    Achievements & awards / CityU computer science students excel in major regional IT competition
    By Michael Gibb
     

    Three final-year computer science students from City University of Hong Kong (CityU) have achieved outstanding results in the Pan-Pearl River Delta Region University Information Technology Project Competition, in which 200 universities too part. All three majored in the BSc (Hons) Computer Science programme in the Department of Computer Science.

     

    Vicker Leung Chi-yiu and Chris Liang Li won the First Class Award, the Best Practicality Award, and the Best Presentation Award with “A Flash-based Web Builder (FLABER)”. FLABER was Vicker’s final-year-project, and Chris was drafted in to assist in the presentation of the award at the competition, which took place in Guangzhou between 30 June and 1 July.

     

    FLABER makes building websites using Adobe Flash extremely easy. By using a simple drag-and-drop interface, users can exploit the full range of animation and interactive features available through Flash to create more dynamic and exciting web pages.

     

    “You don’t need any prior knowledge of Flash,” Vicker explained. “Absolutely anyone can use this software. You don’t need to know any coding so using Flash is much easier.”

     

    The software is hosted at SourceForge.net, an online software development web site containing more than 100,000 projects with over 1,000,000 registered users. “FLABER is rated #130 on the site, which shows that it is proving very popular with thousands of users around the world,” Vicker said.

     

    The project “Web Profiling and Navigation Path Analysis” by Lam Ming-yan won the Second Class Award at the same competition. “The aim of my project is to make the web browsing experience more personal,” Ming-yan said.

     

    Ming-Yan’s project is basically a business intelligence project.
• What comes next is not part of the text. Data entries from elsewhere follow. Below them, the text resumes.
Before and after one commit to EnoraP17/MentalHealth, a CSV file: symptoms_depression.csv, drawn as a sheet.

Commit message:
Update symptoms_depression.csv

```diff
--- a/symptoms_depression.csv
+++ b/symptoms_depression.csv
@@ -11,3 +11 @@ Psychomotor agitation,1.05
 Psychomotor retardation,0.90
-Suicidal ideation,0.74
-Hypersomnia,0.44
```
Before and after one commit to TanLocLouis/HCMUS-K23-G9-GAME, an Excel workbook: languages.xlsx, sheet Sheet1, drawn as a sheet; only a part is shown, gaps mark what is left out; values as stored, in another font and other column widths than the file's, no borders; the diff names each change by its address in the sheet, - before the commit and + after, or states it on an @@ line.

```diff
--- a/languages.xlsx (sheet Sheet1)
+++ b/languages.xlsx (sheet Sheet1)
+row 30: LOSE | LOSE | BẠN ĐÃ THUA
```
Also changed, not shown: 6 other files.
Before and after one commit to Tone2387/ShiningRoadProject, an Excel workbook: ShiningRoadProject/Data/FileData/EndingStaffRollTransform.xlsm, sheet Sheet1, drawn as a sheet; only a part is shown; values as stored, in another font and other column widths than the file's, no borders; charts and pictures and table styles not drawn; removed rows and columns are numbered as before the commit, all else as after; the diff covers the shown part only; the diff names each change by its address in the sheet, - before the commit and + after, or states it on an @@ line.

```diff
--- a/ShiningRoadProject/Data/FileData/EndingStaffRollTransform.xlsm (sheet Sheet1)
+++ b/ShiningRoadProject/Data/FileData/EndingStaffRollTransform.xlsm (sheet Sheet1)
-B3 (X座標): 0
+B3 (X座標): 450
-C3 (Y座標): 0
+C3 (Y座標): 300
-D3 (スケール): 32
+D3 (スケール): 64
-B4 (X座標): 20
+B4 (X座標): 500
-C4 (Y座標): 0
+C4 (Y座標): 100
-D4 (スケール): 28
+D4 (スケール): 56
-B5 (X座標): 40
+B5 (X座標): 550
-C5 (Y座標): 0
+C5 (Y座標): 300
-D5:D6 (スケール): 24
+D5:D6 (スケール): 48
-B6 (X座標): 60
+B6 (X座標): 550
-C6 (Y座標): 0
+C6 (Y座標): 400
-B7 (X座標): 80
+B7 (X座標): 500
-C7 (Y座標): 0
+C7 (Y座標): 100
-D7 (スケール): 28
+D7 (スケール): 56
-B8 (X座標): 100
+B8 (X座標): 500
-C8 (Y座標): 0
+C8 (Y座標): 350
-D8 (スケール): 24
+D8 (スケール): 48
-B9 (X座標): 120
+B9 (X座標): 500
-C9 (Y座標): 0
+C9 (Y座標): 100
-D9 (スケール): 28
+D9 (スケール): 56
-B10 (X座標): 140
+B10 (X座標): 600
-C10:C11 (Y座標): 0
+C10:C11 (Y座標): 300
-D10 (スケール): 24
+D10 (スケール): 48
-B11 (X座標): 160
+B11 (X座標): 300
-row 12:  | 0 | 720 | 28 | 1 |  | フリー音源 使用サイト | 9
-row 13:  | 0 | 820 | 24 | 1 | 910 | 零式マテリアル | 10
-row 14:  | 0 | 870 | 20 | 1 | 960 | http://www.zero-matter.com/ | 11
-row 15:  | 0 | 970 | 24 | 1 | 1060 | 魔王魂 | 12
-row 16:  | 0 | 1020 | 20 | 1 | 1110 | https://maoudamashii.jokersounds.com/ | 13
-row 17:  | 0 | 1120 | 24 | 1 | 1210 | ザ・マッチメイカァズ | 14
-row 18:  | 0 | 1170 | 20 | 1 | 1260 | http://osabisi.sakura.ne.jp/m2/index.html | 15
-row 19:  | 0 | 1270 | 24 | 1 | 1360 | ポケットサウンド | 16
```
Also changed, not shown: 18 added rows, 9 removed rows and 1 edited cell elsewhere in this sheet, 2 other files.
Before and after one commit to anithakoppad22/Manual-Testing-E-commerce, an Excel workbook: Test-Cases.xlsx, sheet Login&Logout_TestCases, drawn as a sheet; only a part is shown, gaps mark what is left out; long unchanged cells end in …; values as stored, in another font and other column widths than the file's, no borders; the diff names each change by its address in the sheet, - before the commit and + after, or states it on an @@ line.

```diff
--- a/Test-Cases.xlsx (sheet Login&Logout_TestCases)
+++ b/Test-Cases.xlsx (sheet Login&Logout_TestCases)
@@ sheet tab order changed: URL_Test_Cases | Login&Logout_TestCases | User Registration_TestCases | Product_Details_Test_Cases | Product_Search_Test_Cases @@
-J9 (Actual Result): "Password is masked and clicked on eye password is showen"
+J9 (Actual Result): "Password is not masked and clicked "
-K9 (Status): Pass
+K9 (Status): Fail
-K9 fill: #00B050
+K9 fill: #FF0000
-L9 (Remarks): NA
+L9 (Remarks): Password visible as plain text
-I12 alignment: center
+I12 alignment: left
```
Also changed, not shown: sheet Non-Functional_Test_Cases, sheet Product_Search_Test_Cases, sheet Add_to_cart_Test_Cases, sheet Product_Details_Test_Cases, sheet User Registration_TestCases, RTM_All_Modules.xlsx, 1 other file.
It uses advanced artificial intelligence techniques such as data mining and clustering to analyze people’s surfing patterns for a particular website. This technique can predict a user’s future web browsing behaviour, based on previous choices of websites.  In this way, a system can provide users with a more accurate set of web site recommendations by simply observing previous browsing behaviour.

     

    Dr Andy Chun Hon-wai, an associate professor and the programme leader for the undergraduate programmes in the Department of Computer Science, said he was very pleased with both projects.

     

    “Our department prides itself on producing some of the best software professionals for Hong Kong. Winning first and second place from over 200 leading universities in this region emphasizes that our graduates are among the very best in this region, if not worldwide,” Dr Chun said.

     

    The competition is one of the biggest of its kind in China and involves universities from nine provinces on the mainland plus Hong Kong and Macau. Each region selects only four finalists for the final competition. CityU had two finalists representing Hong Kong. Out of the 44 finalists, 18 winners were selected: three First Prizes, six Second Prizes, and nine Third Prizes.

     

    Dr Wong Hau-san, an assistant professor in the Department of Computer Science and one of the supervisor’s for the award-winning CityU teams, said the competition gave CityU students invaluable experience. “It provides a very good opportunity for students in the Pan-Pearl River Delta Region to enhance their IT project design skills and to learn from each other.”

     

    The CityU students were successful at the Competition because of CityU’s “applied research” focus, Dr Chun added.

     

    Being ‘applied research’ focused means we need to be aware of state-of-the-art technologies and technology trends. This is very different from traditional ‘ivory tower’ education which tends to focus more on fundamentals and theories. Because our students are exposed to these new ideas and new technologies, they can create even more exciting software applications and technologies,” he said.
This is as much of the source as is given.